Data to process below:
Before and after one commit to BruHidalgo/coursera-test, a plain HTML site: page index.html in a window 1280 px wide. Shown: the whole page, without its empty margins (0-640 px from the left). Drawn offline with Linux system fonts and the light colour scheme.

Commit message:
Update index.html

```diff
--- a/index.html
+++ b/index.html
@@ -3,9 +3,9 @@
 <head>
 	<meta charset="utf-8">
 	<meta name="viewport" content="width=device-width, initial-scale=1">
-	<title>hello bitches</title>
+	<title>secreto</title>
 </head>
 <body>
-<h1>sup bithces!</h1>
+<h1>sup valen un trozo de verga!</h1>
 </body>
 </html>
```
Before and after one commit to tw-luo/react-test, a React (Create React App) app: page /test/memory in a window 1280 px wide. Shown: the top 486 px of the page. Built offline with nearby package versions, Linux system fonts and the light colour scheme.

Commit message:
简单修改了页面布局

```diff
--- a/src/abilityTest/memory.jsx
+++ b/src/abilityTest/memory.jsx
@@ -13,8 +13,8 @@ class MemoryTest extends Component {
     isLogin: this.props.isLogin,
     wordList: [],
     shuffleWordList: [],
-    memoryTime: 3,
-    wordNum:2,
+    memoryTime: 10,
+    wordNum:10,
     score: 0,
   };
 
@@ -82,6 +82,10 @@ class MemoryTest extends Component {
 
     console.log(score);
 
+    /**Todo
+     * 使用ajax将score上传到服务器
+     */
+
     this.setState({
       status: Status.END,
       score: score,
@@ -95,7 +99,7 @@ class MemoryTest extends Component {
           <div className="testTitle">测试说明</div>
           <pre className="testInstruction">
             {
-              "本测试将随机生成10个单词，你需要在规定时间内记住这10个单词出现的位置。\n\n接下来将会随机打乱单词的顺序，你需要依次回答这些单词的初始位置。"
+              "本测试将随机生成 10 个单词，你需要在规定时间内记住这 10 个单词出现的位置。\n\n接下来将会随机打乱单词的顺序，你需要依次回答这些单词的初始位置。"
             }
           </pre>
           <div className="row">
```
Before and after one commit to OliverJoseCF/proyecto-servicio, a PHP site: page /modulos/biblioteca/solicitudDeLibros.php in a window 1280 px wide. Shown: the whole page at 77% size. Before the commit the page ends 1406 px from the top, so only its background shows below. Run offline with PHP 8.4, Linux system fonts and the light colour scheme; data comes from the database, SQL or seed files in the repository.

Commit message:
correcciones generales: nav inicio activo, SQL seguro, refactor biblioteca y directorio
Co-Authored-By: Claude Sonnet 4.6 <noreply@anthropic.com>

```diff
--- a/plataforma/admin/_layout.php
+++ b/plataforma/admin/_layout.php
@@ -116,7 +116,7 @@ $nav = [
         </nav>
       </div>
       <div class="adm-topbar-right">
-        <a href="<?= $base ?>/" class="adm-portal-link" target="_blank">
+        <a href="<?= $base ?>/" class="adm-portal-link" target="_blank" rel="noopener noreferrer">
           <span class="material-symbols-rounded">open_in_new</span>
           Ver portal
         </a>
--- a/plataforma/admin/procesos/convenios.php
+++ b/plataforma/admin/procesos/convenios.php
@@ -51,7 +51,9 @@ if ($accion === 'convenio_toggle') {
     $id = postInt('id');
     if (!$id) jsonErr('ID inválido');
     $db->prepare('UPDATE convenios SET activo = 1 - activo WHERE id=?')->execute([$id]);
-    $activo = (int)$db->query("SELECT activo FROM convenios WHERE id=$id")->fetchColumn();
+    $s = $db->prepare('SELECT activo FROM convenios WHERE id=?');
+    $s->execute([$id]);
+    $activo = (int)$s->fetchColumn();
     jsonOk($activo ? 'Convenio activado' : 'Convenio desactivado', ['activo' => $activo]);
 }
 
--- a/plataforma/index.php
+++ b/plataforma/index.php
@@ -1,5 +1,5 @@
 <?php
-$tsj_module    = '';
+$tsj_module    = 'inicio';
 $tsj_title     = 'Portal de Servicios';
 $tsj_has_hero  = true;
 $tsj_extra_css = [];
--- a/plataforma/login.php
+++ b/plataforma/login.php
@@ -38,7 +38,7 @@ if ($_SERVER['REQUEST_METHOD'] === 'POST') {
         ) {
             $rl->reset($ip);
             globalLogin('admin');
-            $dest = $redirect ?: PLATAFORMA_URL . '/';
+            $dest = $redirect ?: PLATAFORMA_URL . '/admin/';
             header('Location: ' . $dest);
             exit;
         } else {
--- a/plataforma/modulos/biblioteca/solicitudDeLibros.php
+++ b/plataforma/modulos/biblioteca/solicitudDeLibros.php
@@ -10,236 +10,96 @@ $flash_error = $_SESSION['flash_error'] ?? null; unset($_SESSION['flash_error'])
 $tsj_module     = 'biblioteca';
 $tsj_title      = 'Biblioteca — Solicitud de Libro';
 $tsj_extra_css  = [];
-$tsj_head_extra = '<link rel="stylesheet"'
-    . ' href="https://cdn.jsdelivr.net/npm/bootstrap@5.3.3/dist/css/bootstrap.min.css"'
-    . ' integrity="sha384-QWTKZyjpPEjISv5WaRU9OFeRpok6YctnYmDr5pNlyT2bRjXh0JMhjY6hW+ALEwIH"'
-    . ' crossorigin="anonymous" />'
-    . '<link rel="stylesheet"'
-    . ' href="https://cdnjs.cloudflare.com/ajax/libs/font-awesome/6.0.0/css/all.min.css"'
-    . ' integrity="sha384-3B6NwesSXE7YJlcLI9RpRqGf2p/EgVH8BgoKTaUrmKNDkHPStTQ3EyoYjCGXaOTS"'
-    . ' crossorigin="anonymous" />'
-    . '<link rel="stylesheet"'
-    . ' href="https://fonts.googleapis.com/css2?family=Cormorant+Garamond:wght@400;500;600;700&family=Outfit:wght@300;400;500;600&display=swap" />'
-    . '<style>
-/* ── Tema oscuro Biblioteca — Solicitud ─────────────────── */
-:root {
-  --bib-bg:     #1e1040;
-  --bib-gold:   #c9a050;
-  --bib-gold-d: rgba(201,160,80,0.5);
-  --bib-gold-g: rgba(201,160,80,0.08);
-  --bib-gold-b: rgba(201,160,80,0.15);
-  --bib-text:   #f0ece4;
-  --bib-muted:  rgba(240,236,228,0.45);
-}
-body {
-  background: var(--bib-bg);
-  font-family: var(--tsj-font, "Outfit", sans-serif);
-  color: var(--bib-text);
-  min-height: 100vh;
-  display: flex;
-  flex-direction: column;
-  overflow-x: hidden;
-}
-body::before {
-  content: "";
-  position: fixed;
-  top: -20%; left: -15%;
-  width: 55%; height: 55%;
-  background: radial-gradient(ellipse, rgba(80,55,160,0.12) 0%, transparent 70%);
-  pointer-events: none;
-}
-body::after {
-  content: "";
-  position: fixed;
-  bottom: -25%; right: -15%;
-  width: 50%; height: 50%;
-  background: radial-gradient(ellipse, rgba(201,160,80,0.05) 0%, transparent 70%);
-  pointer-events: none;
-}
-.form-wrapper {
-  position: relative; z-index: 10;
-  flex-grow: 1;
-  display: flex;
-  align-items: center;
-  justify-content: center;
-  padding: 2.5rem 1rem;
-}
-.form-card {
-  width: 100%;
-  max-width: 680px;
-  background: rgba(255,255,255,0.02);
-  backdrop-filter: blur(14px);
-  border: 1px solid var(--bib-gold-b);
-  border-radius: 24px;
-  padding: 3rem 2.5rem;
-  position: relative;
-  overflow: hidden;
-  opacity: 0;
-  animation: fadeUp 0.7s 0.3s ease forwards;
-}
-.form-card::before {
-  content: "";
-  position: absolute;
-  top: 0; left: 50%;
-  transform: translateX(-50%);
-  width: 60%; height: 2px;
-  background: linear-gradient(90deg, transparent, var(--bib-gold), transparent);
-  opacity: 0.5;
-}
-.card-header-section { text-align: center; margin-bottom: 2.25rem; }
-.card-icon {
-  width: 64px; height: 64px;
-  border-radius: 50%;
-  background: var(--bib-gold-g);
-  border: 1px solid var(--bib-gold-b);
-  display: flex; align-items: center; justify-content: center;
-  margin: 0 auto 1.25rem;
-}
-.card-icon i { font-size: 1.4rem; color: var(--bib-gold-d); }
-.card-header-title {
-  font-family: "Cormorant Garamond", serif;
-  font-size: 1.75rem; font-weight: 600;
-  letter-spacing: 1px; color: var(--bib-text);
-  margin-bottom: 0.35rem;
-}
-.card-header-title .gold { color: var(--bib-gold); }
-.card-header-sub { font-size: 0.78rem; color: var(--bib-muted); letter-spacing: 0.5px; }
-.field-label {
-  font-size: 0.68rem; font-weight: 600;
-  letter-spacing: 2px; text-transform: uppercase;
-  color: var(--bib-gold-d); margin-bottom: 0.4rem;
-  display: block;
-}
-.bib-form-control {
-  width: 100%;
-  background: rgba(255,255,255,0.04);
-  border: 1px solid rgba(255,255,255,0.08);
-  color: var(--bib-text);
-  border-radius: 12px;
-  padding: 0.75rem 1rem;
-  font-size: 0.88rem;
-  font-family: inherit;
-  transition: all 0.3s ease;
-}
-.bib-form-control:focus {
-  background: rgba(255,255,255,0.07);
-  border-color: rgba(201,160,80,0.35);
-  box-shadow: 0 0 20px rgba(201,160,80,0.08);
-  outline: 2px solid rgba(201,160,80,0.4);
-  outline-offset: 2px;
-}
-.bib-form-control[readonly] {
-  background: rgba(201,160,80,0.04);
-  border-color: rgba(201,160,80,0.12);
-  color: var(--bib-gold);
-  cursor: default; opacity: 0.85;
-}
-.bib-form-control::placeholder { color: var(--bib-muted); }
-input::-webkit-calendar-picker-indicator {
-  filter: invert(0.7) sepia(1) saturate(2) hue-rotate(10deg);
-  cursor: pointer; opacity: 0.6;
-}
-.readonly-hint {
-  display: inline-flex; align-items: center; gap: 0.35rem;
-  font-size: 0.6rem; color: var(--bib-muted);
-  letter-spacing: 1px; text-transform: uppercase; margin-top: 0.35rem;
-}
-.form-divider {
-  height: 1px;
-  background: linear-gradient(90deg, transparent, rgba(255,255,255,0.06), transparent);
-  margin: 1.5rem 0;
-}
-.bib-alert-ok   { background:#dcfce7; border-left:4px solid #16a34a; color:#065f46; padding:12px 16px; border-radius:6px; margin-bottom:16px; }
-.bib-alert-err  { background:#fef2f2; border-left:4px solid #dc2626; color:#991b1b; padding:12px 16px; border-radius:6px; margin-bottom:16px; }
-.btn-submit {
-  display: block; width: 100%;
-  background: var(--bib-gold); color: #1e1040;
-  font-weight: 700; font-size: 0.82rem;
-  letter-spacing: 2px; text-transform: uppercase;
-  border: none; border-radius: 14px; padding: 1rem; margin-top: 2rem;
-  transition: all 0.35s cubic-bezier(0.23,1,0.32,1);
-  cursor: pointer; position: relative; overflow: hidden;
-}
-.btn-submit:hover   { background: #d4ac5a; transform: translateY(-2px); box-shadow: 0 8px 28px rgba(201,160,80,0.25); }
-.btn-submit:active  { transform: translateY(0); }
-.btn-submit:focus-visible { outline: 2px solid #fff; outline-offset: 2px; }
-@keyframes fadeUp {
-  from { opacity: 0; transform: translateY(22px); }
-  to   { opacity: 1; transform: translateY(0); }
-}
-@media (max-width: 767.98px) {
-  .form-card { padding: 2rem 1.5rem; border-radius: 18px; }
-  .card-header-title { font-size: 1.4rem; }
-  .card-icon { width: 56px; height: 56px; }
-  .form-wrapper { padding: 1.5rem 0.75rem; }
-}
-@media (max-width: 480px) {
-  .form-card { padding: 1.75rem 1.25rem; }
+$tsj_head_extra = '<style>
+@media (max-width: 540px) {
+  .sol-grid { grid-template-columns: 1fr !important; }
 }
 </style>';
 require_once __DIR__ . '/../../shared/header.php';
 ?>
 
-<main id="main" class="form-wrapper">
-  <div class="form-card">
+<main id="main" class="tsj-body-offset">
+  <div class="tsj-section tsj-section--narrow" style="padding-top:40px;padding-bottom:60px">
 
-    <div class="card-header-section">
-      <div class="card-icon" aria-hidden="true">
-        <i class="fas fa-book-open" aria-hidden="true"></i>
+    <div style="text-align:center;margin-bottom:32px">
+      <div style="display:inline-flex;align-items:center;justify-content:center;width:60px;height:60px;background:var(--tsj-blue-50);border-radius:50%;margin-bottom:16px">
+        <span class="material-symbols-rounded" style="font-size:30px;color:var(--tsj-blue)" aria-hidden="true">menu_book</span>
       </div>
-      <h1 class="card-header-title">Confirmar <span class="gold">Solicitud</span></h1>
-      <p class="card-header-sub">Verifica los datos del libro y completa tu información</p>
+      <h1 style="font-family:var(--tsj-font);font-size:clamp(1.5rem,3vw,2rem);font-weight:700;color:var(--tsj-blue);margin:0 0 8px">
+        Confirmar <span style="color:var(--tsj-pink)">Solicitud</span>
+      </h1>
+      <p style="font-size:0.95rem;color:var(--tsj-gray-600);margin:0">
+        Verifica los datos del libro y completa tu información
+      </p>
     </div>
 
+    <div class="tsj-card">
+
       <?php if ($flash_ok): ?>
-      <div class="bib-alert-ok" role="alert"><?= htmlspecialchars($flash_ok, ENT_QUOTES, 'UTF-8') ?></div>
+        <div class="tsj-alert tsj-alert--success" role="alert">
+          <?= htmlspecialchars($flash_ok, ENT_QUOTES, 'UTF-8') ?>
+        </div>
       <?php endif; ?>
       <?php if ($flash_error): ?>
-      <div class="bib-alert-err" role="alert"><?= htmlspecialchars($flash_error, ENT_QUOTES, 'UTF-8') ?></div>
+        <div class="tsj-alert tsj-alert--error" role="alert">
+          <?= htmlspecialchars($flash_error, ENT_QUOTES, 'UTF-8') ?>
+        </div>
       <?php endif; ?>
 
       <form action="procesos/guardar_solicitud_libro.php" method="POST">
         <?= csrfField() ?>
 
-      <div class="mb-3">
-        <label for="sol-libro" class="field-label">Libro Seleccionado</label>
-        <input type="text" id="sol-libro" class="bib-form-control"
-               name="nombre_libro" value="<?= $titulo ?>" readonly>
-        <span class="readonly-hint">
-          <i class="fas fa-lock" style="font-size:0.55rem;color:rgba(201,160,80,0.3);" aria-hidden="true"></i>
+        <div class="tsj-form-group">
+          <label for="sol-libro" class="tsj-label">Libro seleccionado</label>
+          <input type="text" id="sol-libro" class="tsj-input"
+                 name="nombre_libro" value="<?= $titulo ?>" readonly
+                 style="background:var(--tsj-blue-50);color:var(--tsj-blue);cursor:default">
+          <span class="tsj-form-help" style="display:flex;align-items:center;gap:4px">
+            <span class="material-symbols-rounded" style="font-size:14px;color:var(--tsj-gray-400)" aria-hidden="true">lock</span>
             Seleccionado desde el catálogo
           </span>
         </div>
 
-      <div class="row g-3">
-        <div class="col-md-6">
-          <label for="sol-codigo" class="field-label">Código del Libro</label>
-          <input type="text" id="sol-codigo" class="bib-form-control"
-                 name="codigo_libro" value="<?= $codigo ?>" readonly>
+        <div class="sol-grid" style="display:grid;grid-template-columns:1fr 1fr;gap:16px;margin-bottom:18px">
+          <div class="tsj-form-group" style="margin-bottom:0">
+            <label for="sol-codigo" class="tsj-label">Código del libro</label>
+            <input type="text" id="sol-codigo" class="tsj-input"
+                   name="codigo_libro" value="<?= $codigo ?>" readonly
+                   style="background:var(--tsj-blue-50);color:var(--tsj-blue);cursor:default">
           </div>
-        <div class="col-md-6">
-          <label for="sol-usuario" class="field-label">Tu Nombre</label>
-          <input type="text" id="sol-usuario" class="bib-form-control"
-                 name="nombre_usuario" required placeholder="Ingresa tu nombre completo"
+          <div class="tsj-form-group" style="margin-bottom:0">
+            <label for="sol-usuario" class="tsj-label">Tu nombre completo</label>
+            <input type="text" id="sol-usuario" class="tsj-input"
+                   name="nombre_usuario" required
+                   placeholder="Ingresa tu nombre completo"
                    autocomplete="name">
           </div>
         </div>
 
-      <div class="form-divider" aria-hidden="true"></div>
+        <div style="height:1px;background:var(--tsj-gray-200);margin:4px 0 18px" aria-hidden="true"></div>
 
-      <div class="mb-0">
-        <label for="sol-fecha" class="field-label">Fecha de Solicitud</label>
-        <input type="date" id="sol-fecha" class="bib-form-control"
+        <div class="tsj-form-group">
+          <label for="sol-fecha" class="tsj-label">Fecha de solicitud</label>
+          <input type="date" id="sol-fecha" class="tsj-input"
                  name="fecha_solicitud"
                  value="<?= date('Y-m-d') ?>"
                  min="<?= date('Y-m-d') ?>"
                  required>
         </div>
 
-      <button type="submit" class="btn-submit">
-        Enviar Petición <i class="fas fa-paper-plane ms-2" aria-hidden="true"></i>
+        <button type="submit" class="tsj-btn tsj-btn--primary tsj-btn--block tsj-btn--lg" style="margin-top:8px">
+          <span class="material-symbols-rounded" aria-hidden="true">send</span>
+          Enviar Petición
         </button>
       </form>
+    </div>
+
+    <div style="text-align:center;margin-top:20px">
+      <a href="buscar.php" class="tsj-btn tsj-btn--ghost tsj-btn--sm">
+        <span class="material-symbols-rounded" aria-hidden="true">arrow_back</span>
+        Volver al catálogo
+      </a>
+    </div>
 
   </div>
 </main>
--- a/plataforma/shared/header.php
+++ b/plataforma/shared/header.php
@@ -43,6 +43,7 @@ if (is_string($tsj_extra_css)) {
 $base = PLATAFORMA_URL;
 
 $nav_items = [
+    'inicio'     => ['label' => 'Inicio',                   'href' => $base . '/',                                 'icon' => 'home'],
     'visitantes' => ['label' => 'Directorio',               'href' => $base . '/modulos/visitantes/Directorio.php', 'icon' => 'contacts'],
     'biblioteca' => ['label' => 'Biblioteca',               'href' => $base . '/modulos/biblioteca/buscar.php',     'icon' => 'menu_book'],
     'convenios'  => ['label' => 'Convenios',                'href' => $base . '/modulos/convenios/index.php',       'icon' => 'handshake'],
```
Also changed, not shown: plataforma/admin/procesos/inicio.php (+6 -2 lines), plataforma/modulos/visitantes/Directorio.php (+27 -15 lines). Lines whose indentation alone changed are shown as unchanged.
End of Data to process.
Please go through the data above and copy each line that has the word "value".

Answer below ->
-               name="nombre_libro" value="<?= $titulo ?>" readonly>
+                 name="nombre_libro" value="<?= $titulo ?>" readonly
-                 name="codigo_libro" value="<?= $codigo ?>" readonly>
+                   name="codigo_libro" value="<?= $codigo ?>" readonly
                  value="<?= date('Y-m-d') ?>"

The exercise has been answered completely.